Recorded data:
--- START ---

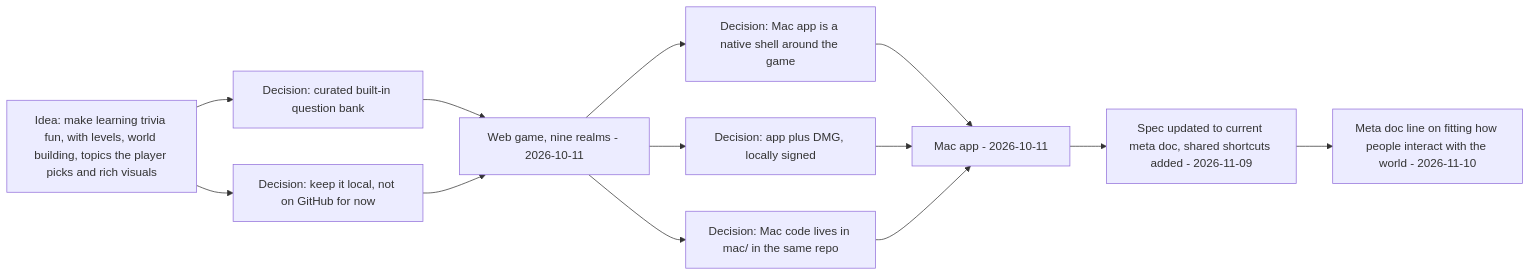
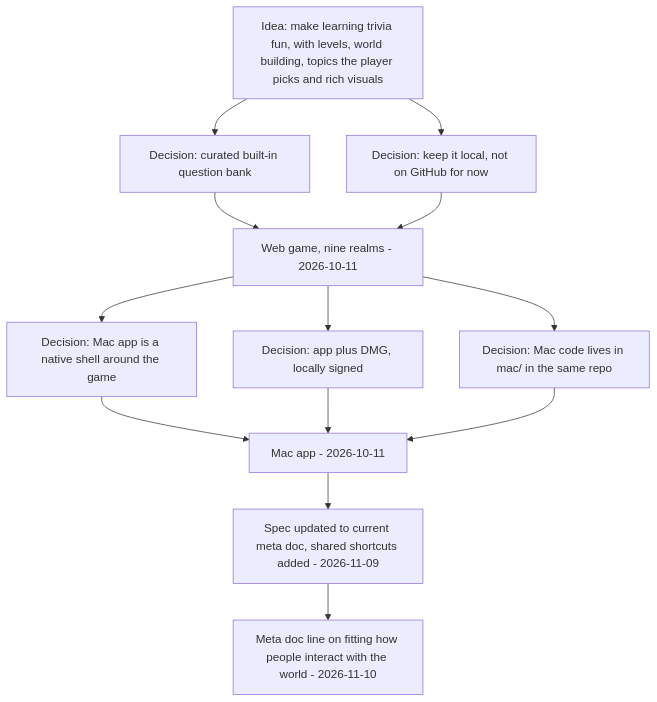
One commit to amalmehta/FunTrivia changed the first of 3 diagrams in docs/HOW-IT-WAS-BUILT.md. Above: the diagram before and after it, drawn with Mermaid.

Commit message:
Draw the build history top to bottom so it stays readable

````diff
--- a/docs/HOW-IT-WAS-BUILT.md
+++ b/docs/HOW-IT-WAS-BUILT.md
@@ -8,19 +8,19 @@
 ```mermaid
-flowchart LR
+flowchart TD
   idea["Idea: make learning trivia fun, with levels, world building, topics the player picks and rich visuals"]
   d1["Decision: curated built-in question bank"]
   d2["Decision: keep it local, not on GitHub for now"]
   m1["Web game, nine realms - 2026-10-11"]
   d3["Decision: Mac app is a native shell around the game"]
   d4["Decision: app plus DMG, locally signed"]
   d5["Decision: Mac code lives in mac/ in the same repo"]
   m2["Mac app - 2026-10-11"]
   m3["Spec updated to current meta doc, shared shortcuts added - 2026-11-09"]
   m4["Meta doc line on fitting how people interact with the world - 2026-11-10"]
   idea --> d1 --> m1
   idea --> d2 --> m1
   m1 --> d3 --> m2
   m1 --> d4 --> m2
   m1 --> d5 --> m2
   m2 --> m3 --> m4
 ```
````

--- END ---

# EXERCISE OBJECTIVE
Repeat each line above exactly as it reads, omitting any pictures.

# OUTPUT FOR THIS TASK
One commit to amalmehta/FunTrivia changed the first of 3 diagrams in docs/HOW-IT-WAS-BUILT.md. Above: the diagram before and after it, drawn with Mermaid.

Commit message:
Draw the build history top to bottom so it stays readable

````diff
--- a/docs/HOW-IT-WAS-BUILT.md
+++ b/docs/HOW-IT-WAS-BUILT.md
@@ -8,19 +8,19 @@
 ```mermaid
-flowchart LR
+flowchart TD
   idea["Idea: make learning trivia fun, with levels, world building, topics the player picks and rich visuals"]
   d1["Decision: curated built-in question bank"]
   d2["Decision: keep it local, not on GitHub for now"]
   m1["Web game, nine realms - 2026-10-11"]
   d3["Decision: Mac app is a native shell around the game"]
   d4["Decision: app plus DMG, locally signed"]
   d5["Decision: Mac code lives in mac/ in the same repo"]
   m2["Mac app - 2026-10-11"]
   m3["Spec updated to current meta doc, shared shortcuts added - 2026-11-09"]
   m4["Meta doc line on fitting how people interact with the world - 2026-11-10"]
   idea --> d1 --> m1
   idea --> d2 --> m1
   m1 --> d3 --> m2
   m1 --> d4 --> m2
   m1 --> d5 --> m2
   m2 --> m3 --> m4
 ```
````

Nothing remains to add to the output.